Evaluating Example

Let's go back to our example with John. Search_Example_John John thinks he has found a couple of sources. Below are two sources he found.

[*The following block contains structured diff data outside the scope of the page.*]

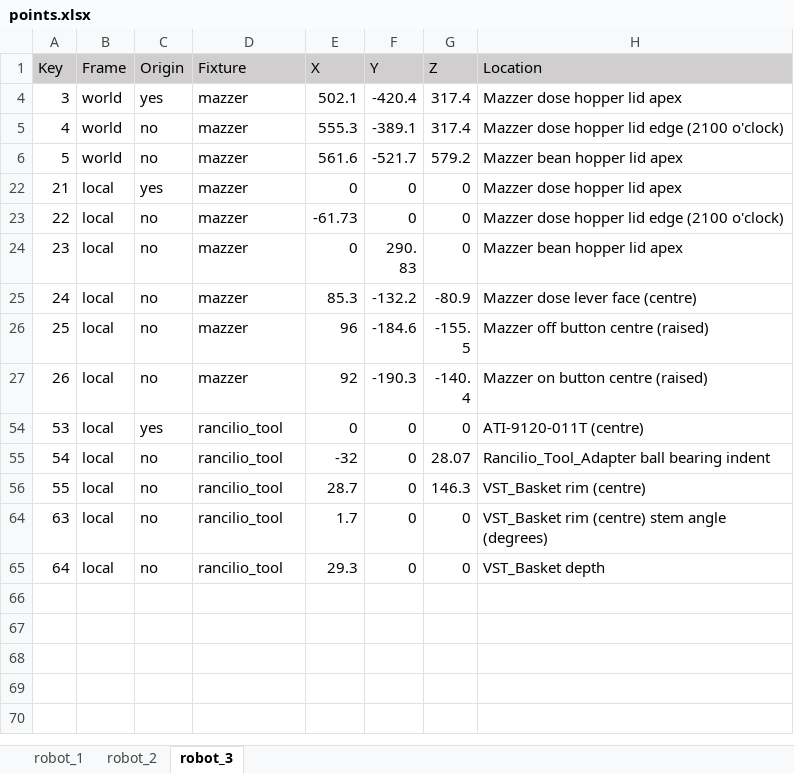
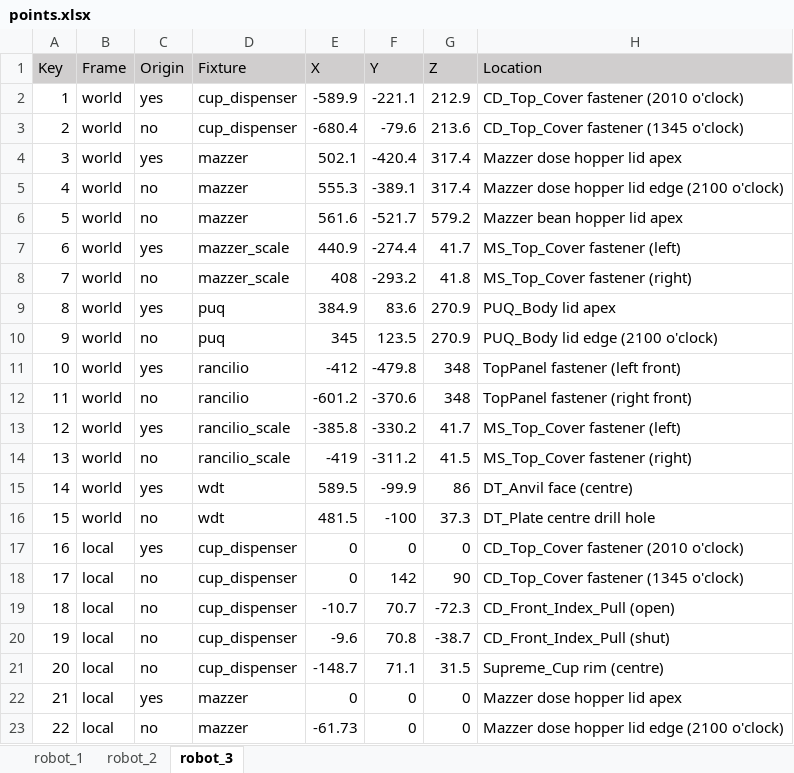
Before and after one commit to domkbm/ENMT482_Assignment_2, an Excel workbook: points.xlsx, sheet robot_3, drawn as a sheet; only a part is shown; the shorter side is filled out with more unchanged rows; values as stored, in another font and other column widths than the file's, no borders; the diff covers the shown part only; the diff names each change by its address in the sheet, - before the commit and + after, or states it on an @@ line.

```diff
--- a/points.xlsx (sheet robot_3)
+++ b/points.xlsx (sheet robot_3)
@@ row 2 unhidden: 1 | world | yes | cup_dispenser | -589.9 | -221.1 | 212.9 | CD_Top_Cover fastener (2010 o'clock) @@
@@ row 3 unhidden: 2 | world | no | cup_dispenser | -680.4 | -79.6 | 213.6 | CD_Top_Cover fastener (1345 o'clock) @@
@@ row 7 unhidden: 6 | world | yes | mazzer_scale | 440.9 | -274.4 | 41.7 | MS_Top_Cover fastener (left) @@
@@ row 8 unhidden: 7 | world | no | mazzer_scale | 408 | -293.2 | 41.8 | MS_Top_Cover fastener (right) @@
@@ row 9 unhidden: 8 | world | yes | puq | 384.9 | 83.6 | 270.9 | PUQ_Body lid apex @@
@@ row 10 unhidden: 9 | world | no | puq | 345 | 123.5 | 270.9 | PUQ_Body lid edge (2100 o'clock) @@
@@ row 11 unhidden: 10 | world | yes | rancilio | -412 | -479.8 | 348 | TopPanel fastener (left front) @@
@@ row 12 unhidden: 11 | world | no | rancilio | -601.2 | -370.6 | 348 | TopPanel fastener (right front) @@
@@ row 13 unhidden: 12 | world | yes | rancilio_scale | -385.8 | -330.2 | 41.7 | MS_Top_Cover fastener (left) @@
@@ row 14 unhidden: 13 | world | no | rancilio_scale | -419 | -311.2 | 41.5 | MS_Top_Cover fastener (right) @@
@@ row 15 unhidden: 14 | world | yes | wdt | 589.5 | -99.9 | 86 | DT_Anvil face (centre) @@
@@ row 16 unhidden: 15 | world | no | wdt | 481.5 | -100 | 37.3 | DT_Plate centre drill hole @@
@@ row 17 unhidden: 16 | local | yes | cup_dispenser | 0 | 0 | 0 | CD_Top_Cover fastener (2010 o'clock) @@
@@ row 18 unhidden: 17 | local | no | cup_dispenser | 0 | 142 | 90 | CD_Top_Cover fastener (1345 o'clock) @@
@@ row 19 unhidden: 18 | local | no | cup_dispenser | -10.7 | 70.7 | -72.3 | CD_Front_Index_Pull (open) @@
@@ row 20 unhidden: 19 | local | no | cup_dispenser | -9.6 | 70.8 | -38.7 | CD_Front_Index_Pull (shut) @@
@@ row 21 unhidden: 20 | local | no | cup_dispenser | -148.7 | 71.1 | 31.5 | Supreme_Cup rim (centre) @@
```
Also changed, not shown: 33 hidden or unhidden rows elsewhere in this sheet, 5 other files.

Let’s pull out the important citation information and then think about how John's should evaluate these source before he uses them in his paper.


Example Source #1

Step 1: Find Citation Information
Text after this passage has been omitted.